The UK’s foolish decision to quit follows a series of historical misjudgmentsby Paul Wallace / January 30, 2020 / Leave a comment
If nothing else, Britain’s departure from the European Union has been a voyage of discovery into our past as well as our likely future. Here are nine painful lessons we have learned.
The price of victory, again
Jean Monnet, the French architect of European integration after the second world war, subsequently said that Britain’s failure to join in the project at the outset was “the price of victory—the illusion that you could maintain what you had, without change.” Standing aloof from the new venture meant that Britain was unable to shape integration in the 1950s, when it could still exert enormous power within Europe. By the time that the British government realised it was in the national interest to board the train it had already left. When Britain did eventually join in 1973 it was on European rather than British terms.
Now Britain is leaving, again on European terms, as was laid bare in the negotiations of the past three years, culminating in Boris Johnson’s acceptance of a deal for Northern Ireland that Theresa May had rejected as unacceptable. The readiness to quit the European club is rooted in the popular national story, which harks back too often to the heroic years of the second world war, in which the retreat of Dunkirk became a triumph and any acknowledgement of the contribution of empire and allies is only half-hearted. Britain continues to pay the price of victory and the myth of plucky national self-reliance that it fostered.
De Gaulle was right for the wrong reason
When the French president vetoed Britain’s first application under Harold Macmillan to join the European Economic Community, he said Britain did not fit in to the project. At that fateful press conference in January 1963, he said that unlike the six continental founder members England was “insular” and “maritime,” linked in commerce to “the most diverse and often the most distant countries.” He feared that British entry would undermine the cohesion of the European club, in effect acting as a trojan horse to produce a bigger and looser group of states that would ultimately become “a colossal Atlantic community under American dependence and direction.”

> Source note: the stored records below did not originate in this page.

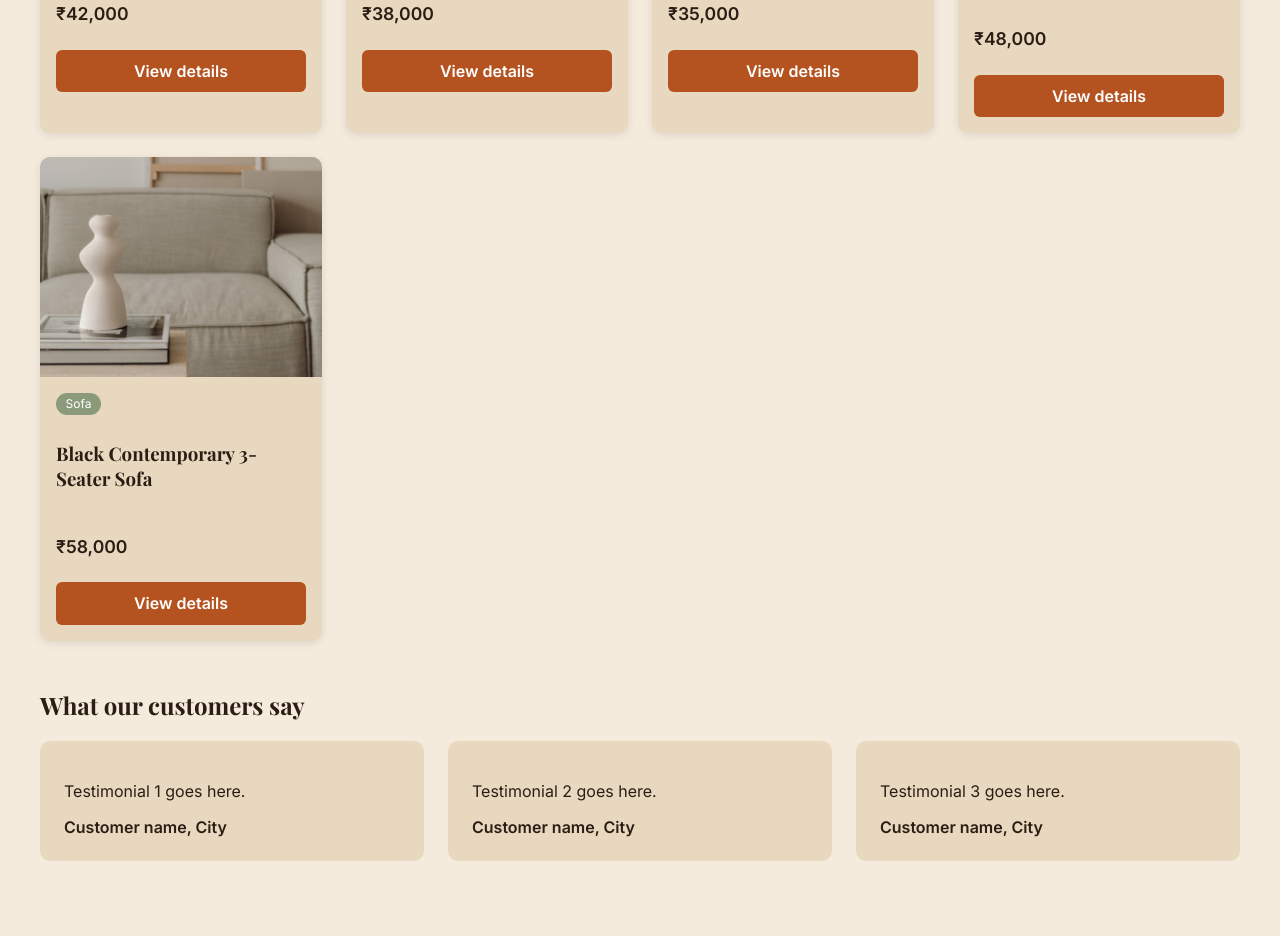
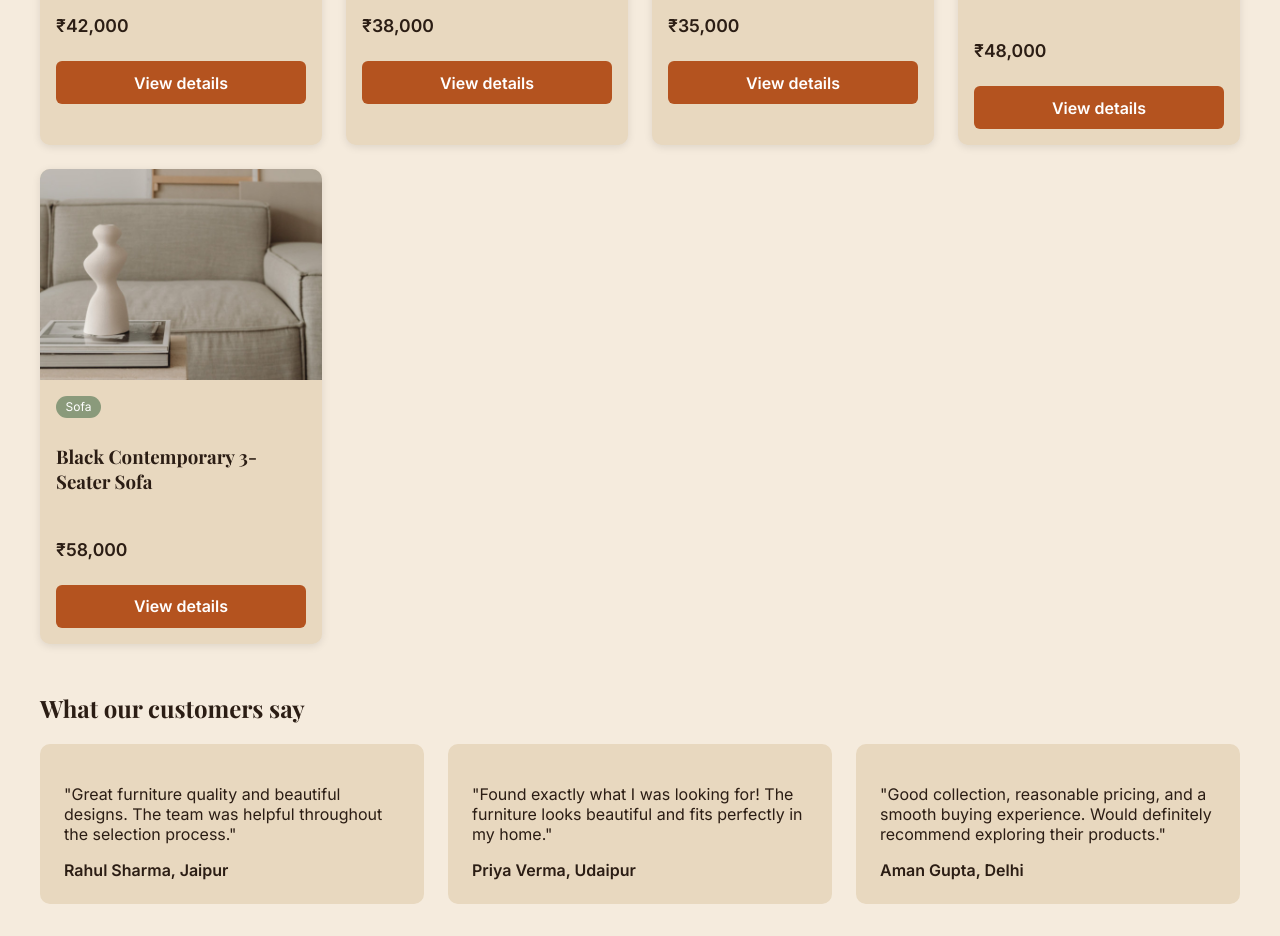
Before and after one commit to webbloomers/sample-furniture-house, a plain HTML site: page index.html in a window 1280 px wide. Shown: the part 1068-2004 px from the top of the page. Before the commit the page ends 1961 px from the top, so only its background shows below. Drawn offline with nearby package versions, Linux system fonts and the light colour scheme.

Commit message:
Consistent image sizing with aspect-ratio and object-fit

```diff
--- a/css/style.css
+++ b/css/style.css
@@ -81,7 +81,7 @@ main { padding: 2rem 1.5rem; max-width: 1200px; margin: 0 auto; }
   display: flex;
   flex-direction: column;
 }
-.product-card img { width: 100%; height: 220px; object-fit: cover; display: block; }
+.product-card img { width: 100%; aspect-ratio: 4 / 3; object-fit: cover; display: block; }
 .card-body { padding: 1rem; display: flex; flex-direction: column; gap: .5rem; }
 
 .category-tag {
--- a/index.html
+++ b/index.html
@@ -3,7 +3,7 @@
 <head>
   <meta charset="UTF-8">
   <meta name="viewport" content="width=device-width, initial-scale=1">
-  <title>Furniture House</title>
+  <title>Oakland Furnishing</title>
 
   <link rel="preconnect" href="https://fonts.googleapis.com">
   <link rel="preconnect" href="https://fonts.gstatic.com" crossorigin>
@@ -14,8 +14,8 @@
     <script src="js/main.js"></script>
   <section class="hero">
     <div class="hero-text">
-      <h1>Handcrafted furniture for your home</h1>
-      <p>Warm, minimal pieces made from solid wood.</p>
+      <h1>Oakland Furnishing</h1>
+      <p>Discover beautifully crafted furniture that brings comfort, style, and lasting quality to every corner of your home.</p>
       <a href="products.html" class="btn">Browse the catalogue</a>
     </div>
   </section>
@@ -35,16 +35,16 @@
     <h2 class="section-title">What our customers say</h2>
     <div class="testimonials">
       <blockquote class="testimonial">
-        <p>Testimonial 1 goes here.</p>
-        <cite>Customer name, City</cite>
+        <p>"Great furniture quality and beautiful designs. The team was helpful throughout the selection process."</p>
+        <cite>Rahul Sharma, Jaipur</cite>
       </blockquote>
       <blockquote class="testimonial">
-        <p>Testimonial 2 goes here.</p>
-        <cite>Customer name, City</cite>
+        <p>"Found exactly what I was looking for! The furniture looks beautiful and fits perfectly in my home."</p>
+        <cite> Priya Verma, Udaipur</cite>
       </blockquote>
       <blockquote class="testimonial">
-        <p>Testimonial 3 goes here.</p>
-        <cite>Customer name, City</cite>
+        <p>"Good collection, reasonable pricing, and a smooth buying experience. Would definitely recommend exploring their products."</p>
+        <cite>Aman Gupta, Delhi</cite>
       </blockquote>
     </div>
   </main>
--- a/js/main.js
+++ b/js/main.js
@@ -1,6 +1,6 @@
 const navbarHTML = `
   <header class="navbar">
-    <a href="index.html" class="logo">Furniture House</a>
+    <a href="index.html" class="logo">Oakland Furnishing</a>
     <button class="hamburger" id="hamburger" aria-label="Toggle menu">☰</button>
     <nav>
       <ul class="nav-links" id="nav-links">
@@ -15,7 +15,7 @@ const navbarHTML = `
 const footerHTML = `
   <footer class="footer">
     <div class="footer-col">
-      <h3>Furniture House</h3>
+      <h3>Oakland Furnishing</h3>
       <p>Handcrafted furniture for your home.</p>
     </div>
     <div class="footer-col">
```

The referendum seems to show that de Gaulle was right in believing that Britain would…